===== Recorded data =====
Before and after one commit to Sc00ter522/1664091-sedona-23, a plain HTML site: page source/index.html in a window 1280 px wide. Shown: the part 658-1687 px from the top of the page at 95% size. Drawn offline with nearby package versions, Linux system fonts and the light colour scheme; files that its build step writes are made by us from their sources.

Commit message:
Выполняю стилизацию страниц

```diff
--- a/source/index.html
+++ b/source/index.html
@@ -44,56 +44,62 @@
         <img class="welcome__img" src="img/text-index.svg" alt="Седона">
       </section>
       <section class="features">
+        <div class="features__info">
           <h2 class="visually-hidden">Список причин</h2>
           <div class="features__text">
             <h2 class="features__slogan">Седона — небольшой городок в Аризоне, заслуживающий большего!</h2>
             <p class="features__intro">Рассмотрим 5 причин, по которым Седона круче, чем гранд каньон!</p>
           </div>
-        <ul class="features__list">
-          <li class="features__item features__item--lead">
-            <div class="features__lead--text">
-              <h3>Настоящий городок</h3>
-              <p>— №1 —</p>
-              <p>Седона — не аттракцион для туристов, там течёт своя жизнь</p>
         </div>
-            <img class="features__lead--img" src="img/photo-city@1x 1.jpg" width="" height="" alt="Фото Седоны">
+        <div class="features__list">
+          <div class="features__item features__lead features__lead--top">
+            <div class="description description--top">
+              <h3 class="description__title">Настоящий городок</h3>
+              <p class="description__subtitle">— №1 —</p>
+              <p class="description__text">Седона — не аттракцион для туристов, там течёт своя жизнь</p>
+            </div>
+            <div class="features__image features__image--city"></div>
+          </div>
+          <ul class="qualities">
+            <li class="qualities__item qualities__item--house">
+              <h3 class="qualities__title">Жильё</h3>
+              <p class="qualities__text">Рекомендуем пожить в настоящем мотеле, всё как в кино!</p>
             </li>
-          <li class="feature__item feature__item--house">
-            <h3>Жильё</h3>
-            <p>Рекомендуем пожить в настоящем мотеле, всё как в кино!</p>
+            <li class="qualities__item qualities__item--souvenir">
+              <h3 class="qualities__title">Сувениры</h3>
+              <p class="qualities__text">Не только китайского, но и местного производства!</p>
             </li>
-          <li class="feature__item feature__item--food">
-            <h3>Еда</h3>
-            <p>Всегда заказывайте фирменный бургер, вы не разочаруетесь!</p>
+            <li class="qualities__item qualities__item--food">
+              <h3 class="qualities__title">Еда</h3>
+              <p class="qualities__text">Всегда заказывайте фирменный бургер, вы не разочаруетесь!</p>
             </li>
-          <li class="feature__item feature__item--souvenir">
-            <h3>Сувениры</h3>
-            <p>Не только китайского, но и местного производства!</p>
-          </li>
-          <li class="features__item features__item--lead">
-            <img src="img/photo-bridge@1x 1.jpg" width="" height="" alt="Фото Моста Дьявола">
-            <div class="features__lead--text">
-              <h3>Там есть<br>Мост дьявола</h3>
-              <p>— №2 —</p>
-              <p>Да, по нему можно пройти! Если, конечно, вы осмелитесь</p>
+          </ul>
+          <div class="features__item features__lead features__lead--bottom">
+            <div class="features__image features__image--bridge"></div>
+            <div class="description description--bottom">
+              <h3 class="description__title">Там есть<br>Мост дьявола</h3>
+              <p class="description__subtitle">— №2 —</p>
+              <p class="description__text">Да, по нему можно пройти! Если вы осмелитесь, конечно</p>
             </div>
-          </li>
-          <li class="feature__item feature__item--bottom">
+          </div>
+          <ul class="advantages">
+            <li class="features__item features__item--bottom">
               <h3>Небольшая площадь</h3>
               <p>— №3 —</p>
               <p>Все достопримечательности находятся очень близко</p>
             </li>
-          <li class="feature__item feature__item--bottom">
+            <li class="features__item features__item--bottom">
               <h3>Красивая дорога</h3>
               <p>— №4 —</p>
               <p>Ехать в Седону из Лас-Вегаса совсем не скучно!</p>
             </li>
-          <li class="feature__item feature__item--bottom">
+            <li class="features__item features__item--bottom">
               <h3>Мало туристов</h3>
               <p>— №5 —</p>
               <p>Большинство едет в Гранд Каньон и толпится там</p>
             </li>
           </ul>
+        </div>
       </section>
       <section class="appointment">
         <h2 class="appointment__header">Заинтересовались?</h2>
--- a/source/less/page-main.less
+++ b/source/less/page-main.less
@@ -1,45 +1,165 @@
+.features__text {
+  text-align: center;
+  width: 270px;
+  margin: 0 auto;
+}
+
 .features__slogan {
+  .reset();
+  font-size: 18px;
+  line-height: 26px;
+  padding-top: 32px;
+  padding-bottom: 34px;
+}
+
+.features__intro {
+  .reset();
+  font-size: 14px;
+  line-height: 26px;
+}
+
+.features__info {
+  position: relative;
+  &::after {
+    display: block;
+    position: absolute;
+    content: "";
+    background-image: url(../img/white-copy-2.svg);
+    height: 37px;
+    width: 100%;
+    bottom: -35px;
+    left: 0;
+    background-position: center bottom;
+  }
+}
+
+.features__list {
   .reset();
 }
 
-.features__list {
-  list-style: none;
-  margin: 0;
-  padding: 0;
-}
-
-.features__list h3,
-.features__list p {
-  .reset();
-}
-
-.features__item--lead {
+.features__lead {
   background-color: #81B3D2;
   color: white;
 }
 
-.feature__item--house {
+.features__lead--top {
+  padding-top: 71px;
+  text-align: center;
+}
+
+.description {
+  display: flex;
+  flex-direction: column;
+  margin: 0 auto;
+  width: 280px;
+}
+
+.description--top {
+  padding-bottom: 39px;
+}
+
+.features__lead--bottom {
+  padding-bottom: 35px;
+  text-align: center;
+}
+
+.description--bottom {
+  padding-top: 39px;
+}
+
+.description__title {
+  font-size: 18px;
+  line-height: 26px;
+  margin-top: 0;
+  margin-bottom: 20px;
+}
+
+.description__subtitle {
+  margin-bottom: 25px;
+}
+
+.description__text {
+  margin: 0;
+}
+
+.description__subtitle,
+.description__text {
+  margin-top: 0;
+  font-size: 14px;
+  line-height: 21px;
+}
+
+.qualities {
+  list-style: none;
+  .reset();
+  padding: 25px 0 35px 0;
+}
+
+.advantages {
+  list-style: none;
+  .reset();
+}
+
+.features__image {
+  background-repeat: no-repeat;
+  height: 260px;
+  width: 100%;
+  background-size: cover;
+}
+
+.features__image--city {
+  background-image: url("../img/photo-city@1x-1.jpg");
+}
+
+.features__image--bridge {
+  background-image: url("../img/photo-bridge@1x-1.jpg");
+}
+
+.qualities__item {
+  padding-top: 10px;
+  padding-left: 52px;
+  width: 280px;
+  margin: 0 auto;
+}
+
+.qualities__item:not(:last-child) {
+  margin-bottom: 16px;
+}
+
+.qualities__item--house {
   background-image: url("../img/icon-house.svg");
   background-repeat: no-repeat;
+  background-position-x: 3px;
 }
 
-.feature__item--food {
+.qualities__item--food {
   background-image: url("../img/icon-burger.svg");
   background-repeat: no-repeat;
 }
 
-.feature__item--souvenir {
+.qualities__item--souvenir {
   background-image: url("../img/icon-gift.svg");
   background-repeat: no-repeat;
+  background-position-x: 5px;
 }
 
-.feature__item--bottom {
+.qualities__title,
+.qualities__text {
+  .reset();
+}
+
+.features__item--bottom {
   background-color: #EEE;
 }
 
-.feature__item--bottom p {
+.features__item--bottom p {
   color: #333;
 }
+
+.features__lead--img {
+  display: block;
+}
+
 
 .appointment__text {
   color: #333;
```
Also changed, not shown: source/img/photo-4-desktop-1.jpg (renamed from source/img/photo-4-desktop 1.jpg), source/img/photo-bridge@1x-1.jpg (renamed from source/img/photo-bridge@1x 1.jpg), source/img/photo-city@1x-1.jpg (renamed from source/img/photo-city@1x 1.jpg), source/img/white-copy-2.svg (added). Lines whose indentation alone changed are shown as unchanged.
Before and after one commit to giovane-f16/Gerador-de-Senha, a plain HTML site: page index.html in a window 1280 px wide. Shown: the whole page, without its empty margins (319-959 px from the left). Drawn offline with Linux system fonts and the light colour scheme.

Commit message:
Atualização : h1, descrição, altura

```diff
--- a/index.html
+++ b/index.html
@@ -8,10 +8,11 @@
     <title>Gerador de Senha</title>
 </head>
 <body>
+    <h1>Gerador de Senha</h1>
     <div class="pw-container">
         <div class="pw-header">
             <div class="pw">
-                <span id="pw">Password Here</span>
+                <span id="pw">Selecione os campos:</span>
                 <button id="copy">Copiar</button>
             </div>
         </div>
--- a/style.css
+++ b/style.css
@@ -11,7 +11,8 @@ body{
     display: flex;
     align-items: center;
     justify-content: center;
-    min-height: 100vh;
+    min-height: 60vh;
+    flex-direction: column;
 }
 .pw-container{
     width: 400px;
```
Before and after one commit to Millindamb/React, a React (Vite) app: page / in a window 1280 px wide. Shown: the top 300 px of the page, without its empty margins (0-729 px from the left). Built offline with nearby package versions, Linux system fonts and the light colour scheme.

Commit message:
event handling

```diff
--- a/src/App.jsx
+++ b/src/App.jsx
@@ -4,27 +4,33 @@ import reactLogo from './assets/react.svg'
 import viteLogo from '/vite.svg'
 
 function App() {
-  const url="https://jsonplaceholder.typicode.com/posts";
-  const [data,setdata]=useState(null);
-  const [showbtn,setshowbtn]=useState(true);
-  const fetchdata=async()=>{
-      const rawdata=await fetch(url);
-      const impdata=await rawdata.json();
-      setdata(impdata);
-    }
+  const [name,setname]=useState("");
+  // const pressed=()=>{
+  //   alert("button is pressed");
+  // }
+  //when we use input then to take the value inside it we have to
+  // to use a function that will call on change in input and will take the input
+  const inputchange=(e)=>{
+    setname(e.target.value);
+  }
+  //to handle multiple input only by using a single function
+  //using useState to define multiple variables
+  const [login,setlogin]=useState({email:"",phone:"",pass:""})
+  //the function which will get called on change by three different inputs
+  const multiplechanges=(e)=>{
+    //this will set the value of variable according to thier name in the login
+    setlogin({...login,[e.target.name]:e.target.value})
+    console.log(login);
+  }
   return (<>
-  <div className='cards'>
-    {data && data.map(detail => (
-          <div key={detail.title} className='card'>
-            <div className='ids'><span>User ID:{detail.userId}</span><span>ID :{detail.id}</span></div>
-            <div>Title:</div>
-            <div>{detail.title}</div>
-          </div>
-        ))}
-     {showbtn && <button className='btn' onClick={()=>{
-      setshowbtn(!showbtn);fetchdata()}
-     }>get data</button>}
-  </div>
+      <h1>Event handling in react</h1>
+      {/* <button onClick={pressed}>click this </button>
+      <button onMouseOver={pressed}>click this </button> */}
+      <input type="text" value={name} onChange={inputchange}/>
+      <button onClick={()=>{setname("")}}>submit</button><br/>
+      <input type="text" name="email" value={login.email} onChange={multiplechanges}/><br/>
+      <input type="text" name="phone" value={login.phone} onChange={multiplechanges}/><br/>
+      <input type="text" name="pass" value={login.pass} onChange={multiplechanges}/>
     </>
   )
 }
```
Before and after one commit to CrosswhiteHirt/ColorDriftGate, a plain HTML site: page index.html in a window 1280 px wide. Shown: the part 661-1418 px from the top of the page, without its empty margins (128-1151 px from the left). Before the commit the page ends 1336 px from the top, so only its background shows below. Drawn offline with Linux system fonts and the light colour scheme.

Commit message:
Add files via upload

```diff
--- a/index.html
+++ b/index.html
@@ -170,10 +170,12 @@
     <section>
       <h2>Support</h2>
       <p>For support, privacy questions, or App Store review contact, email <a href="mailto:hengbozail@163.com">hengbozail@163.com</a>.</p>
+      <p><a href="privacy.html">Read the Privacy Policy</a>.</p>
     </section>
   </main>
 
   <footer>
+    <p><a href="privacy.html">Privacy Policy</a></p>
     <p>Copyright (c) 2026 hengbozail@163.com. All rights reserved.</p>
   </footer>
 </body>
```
=====
- **What to work on**:
Keep only the lines of the listing that contain the word "section", and copy them.

- **Answer below**:
       </section>
       <section class="features">
       </section>
       <section class="appointment">
     <section>
     </section>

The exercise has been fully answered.